Stockpile Stewardship Program Uses Cutting-Edge Science To Certify Weapons Without Underground Nuclear Testing

B61 nuclear bomb with partsWASHINGTON, DC - The Department of Energy's National Nuclear Security Administration (NNSA) has completed a six-year effort to deliver the first refurbished B61 nuclear bomb. This program will extend the life of the B61 Mod-7 and Mod-11 strategic bombs in the U.S. nuclear weapons stockpile.

It is part of an ambitious effort, which helps to ensure that the nation's aging nuclear weapons stockpile is capable of meeting national defense requirements without conducting underground nuclear tests. The purpose of the B61 refurbishment is to extend the bomb's life by 20 years. Every part of NNSA's nuclear weapons complex contributed to this effort through design, production or review work.

"Completing the B61 first production unit is an important step in keeping our nuclear weapons stockpile safe and reliable. Our nuclear weapons were never intended to last this long and they were not designed to be taken apart, so it is a credit to our scientists and engineers across the complex who have come together to deliver this unit on time," said NNSA Deputy Administrator for Defense Programs Tom D'Agostino.

B61 nuclear bombsThe B61 bombs are an integral part of our nation's strategic defense and are the oldest weapons in the nuclear stockpile, many of which were originally produced in the late 1960s and early 1970s. The B61-7/11s are slated to be refurbished by fiscal year 2009.

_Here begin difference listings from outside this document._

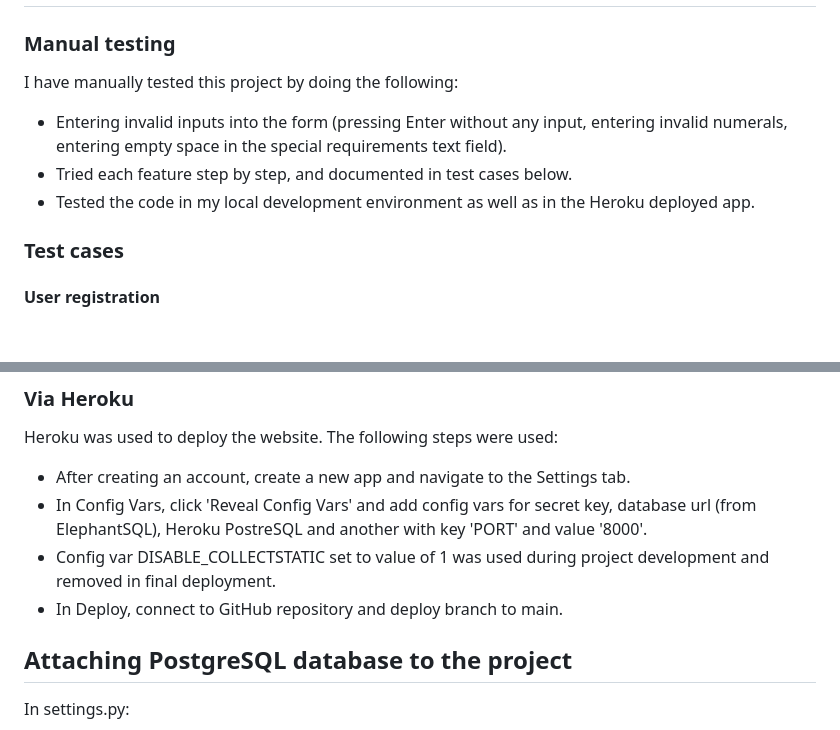
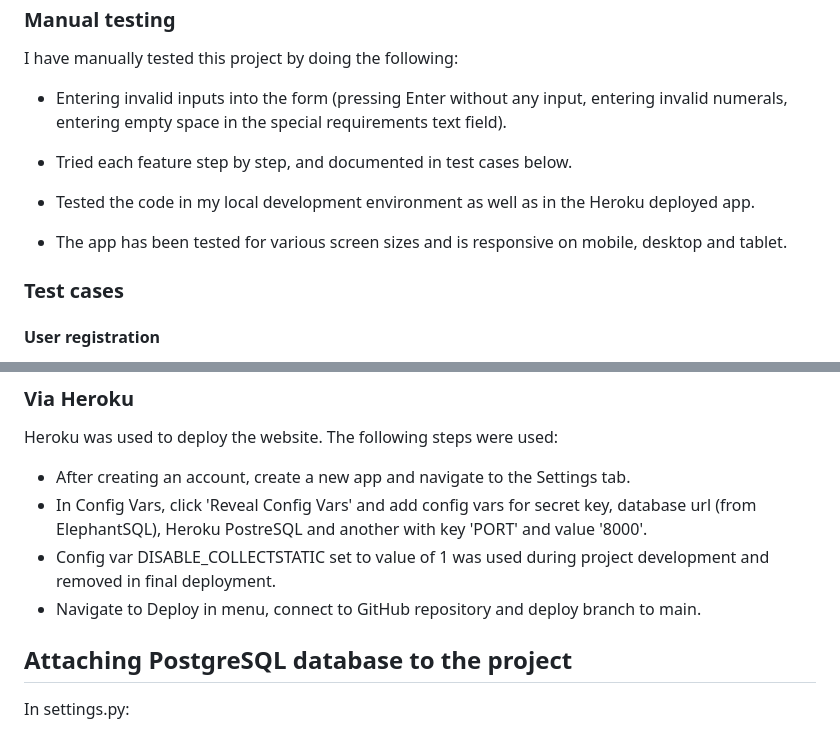
Before and after one commit to robinozer/portfolio4, a Markdown page: README.md, 2 parts joined by grey strips. Drawn GitHub-style; blank space fills up the shorter version.

```diff
--- a/README.md
+++ b/README.md
@@ -118,6 +121,8 @@ I have manually tested this project by doing the following:
 - Entering invalid inputs into the form (pressing Enter without any input, entering invalid numerals, entering empty space in the special requirements text field).
 - Tried each feature step by step, and documented in test cases below.
 - Tested the code in my local development environment as well as in the Heroku deployed app.
+
+- The app has been tested for various screen sizes and is responsive on mobile, desktop and tablet.
 
 ### Test cases ###
 
@@ -320,7 +326,7 @@ Heroku was used to deploy the website. The following steps were used:
 - After creating an account, create a new app and navigate to the Settings tab.
 - In Config Vars, click 'Reveal Config Vars' and add config vars for secret key, database url (from ElephantSQL), Heroku PostreSQL and another with key 'PORT' and value '8000'.
 - Config var DISABLE_COLLECTSTATIC set to value of 1 was used during project development and removed in final deployment.
-- In Deploy, connect to GitHub repository and deploy branch to main.
+- Navigate to Deploy in menu, connect to GitHub repository and deploy branch to main.
 
 ## Attaching PostgreSQL database to the project ##
 In settings.py:
```
Also changed, not shown: other parts of README.md (+4 -0 lines), media/kanban-board.png (added), media/user-stories-labels.png (added).
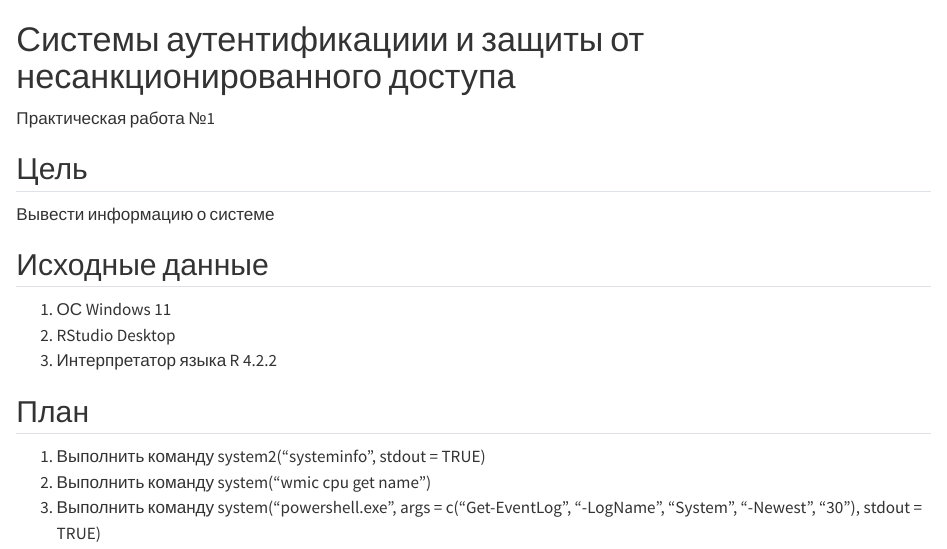
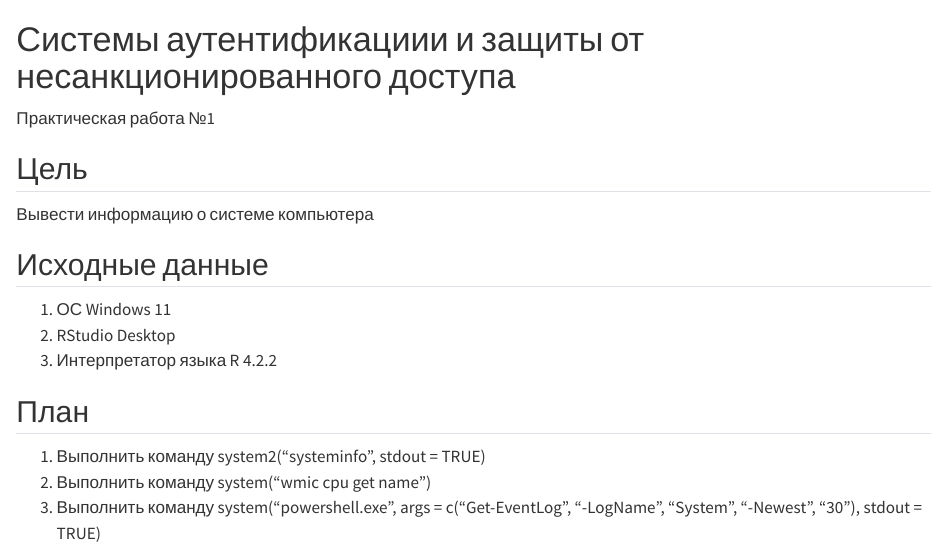
Before and after one commit to Ma7vey13/Mitrofanov, a Quarto document (PR1/pr1.qmd): the page in a window 1100 px wide, from its top. Rendered offline with R 4.5, knitr and Pandoc in place of Quarto, with nearby package versions; some code elsewhere in the file could not run offline; long lines of code are wrapped.

Commit message:
изменение описания

```diff
--- a/PR1/pr1.qmd
+++ b/PR1/pr1.qmd
@@ -4,7 +4,7 @@
 
 ## Цель
 
-Вывести информацию о системе
+Вывести информацию о системе компьютера
 
 ## Исходные данные
 
```
Also changed, not shown: PR1/README.md.
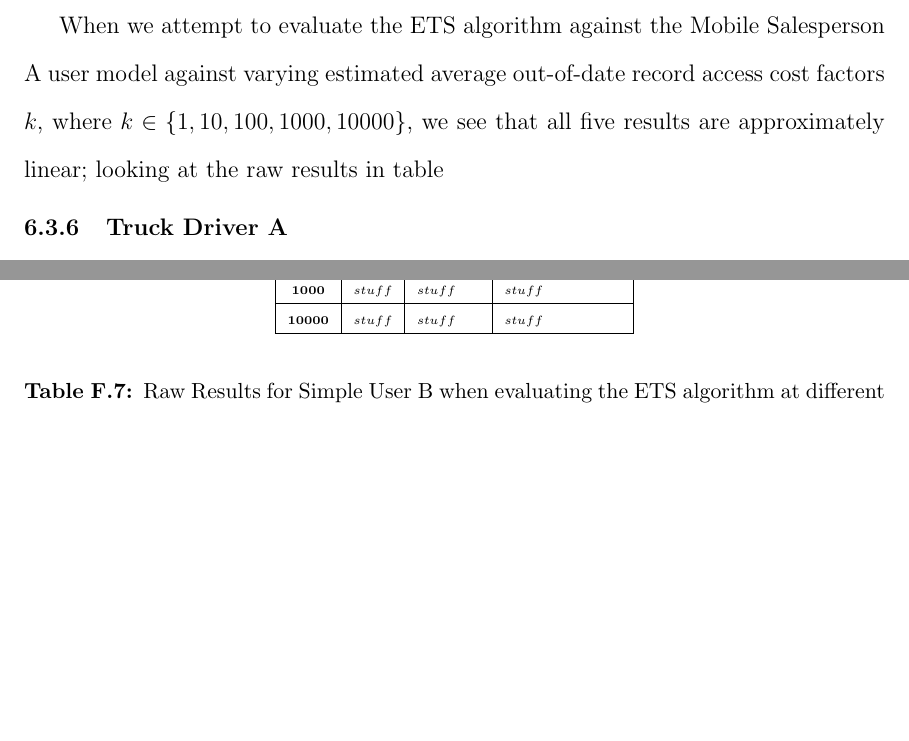
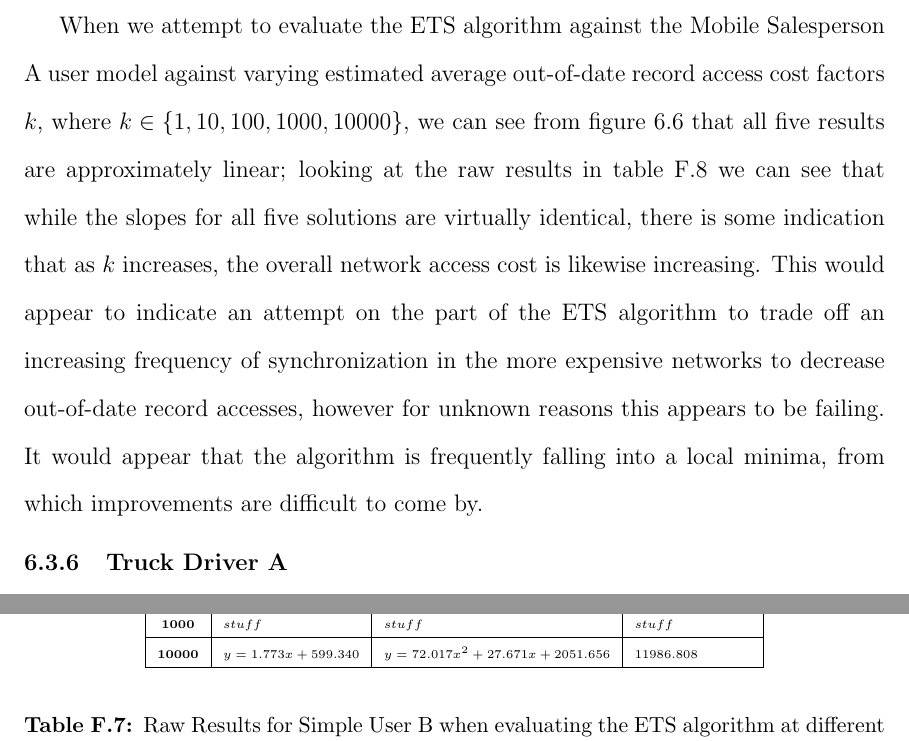
Before and after one commit to Yaztromo/tricklesync, a LaTeX thesis (LaTeX Final Report/thesis.tex, which reads LaTeX Final Report/appendix_d.tex, LaTeX Final Report/chap6.tex): two parts of pages 101 and 130 of 132 before the commit and two parts of pages 101 and 131 of 133 after it, joined at a grey line, cut so that both start at the same text, the shorter picture padded with empty space. Compiled offline with pdfLaTeX.

Commit message:
Added more data.
git-svn-id: https://svn.code.sf.net/p/tricklesync/code/trunk@142 dd4b9e15-e244-0410-b754-811dee3e6019

```diff
--- a/LaTeX Final Report/appendix_d.tex
+++ b/LaTeX Final Report/appendix_d.tex
@@ -168,7 +168,7 @@ The following tables contains the raw result data for the simulations runs evalu
 \hline
 \tiny\textbf{1000} & \tiny$stuff$ & \tiny$stuff $ & \tiny$stuff $ \\
 \hline
-\tiny\textbf{10000} & \tiny$stuff$ & \tiny$stuff $ & \tiny$stuff $ \\
+\tiny\textbf{10000} & \tiny$y=1.773x+599.340$ & \tiny$y=72.017x^2+27.671x+2051.656$ & \tiny$11986.808$ \\
 \hline
 \end{tabular}
 \end{center}
--- a/LaTeX Final Report/chap6.tex
+++ b/LaTeX Final Report/chap6.tex
@@ -453,7 +453,7 @@ Mobile Salesperson A synchronizes on average four times per hour while the devic
 
 See table \ref{sales_a:rawresults} for the full results for Mobile Salesperson A.
 
-When we attempt to evaluate the ETS algorithm against the Mobile Salesperson A user model against varying estimated average out-of-date record access cost factors $k$, where $k \in \{1, 10, 100, 1000, 10000\}$, we see that all five results are approximately linear; looking at the raw results in table
+When we attempt to evaluate the ETS algorithm against the Mobile Salesperson A user model against varying estimated average out-of-date record access cost factors $k$, where $k \in \{1, 10, 100, 1000, 10000\}$, we can see from figure \ref{sales_a_results_k_graph} that all five results are approximately linear; looking at the raw results in table \ref{sales_a:ets-k_rawresults} we can see that while the slopes for all five solutions are virtually identical, there is some indication that as $k$ increases, the overall network access cost is likewise increasing.  This would appear to indicate an attempt on the part of the ETS algorithm to trade off an increasing frequency of synchronization in the more expensive networks to decrease out-of-date record accesses, however for unknown reasons this appears to be failing.  It would appear that the algorithm is frequently falling into a local minima, from which improvements are difficult to come by.
 
 \begin{figure}[htb]
 \centering
```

No new nuclear weapons have been produced since the end of the Cold War. At the time of production, these weapons were not intended to last indefinitely, and over time nuclear warheads deteriorate, even when kept in storage. Therefore, to maintain a credible nuclear deterrent without conducting underground tests, NNSA uses science-based research to extend the lifetime of nuclear weapons. Through the Stockpile Stewardship Program, NNSA works extensively to develop solutions to extend the lifetime of a warhead or bomb. Life extension work includes identifying and correcting potential technical issues within each weapon, and refurbishing and replacing certain components.

Established by Congress in 2000, NNSA is a semi-autonomous agency within the U.S. Department of Energy responsible for enhancing national security through the military application of nuclear science. NNSA maintains and enhances the safety, security, reliability and performance of the U.S. nuclear weapons stockpile without nuclear testing; works to reduce global danger from weapons of mass destruction; provides the U.S. Navy with safe and effective nuclear propulsion; and responds to nuclear and radiological emergencies in the U.S. and abroad.

Media contact(s):
NNSA Public Affairs (202) 586-7371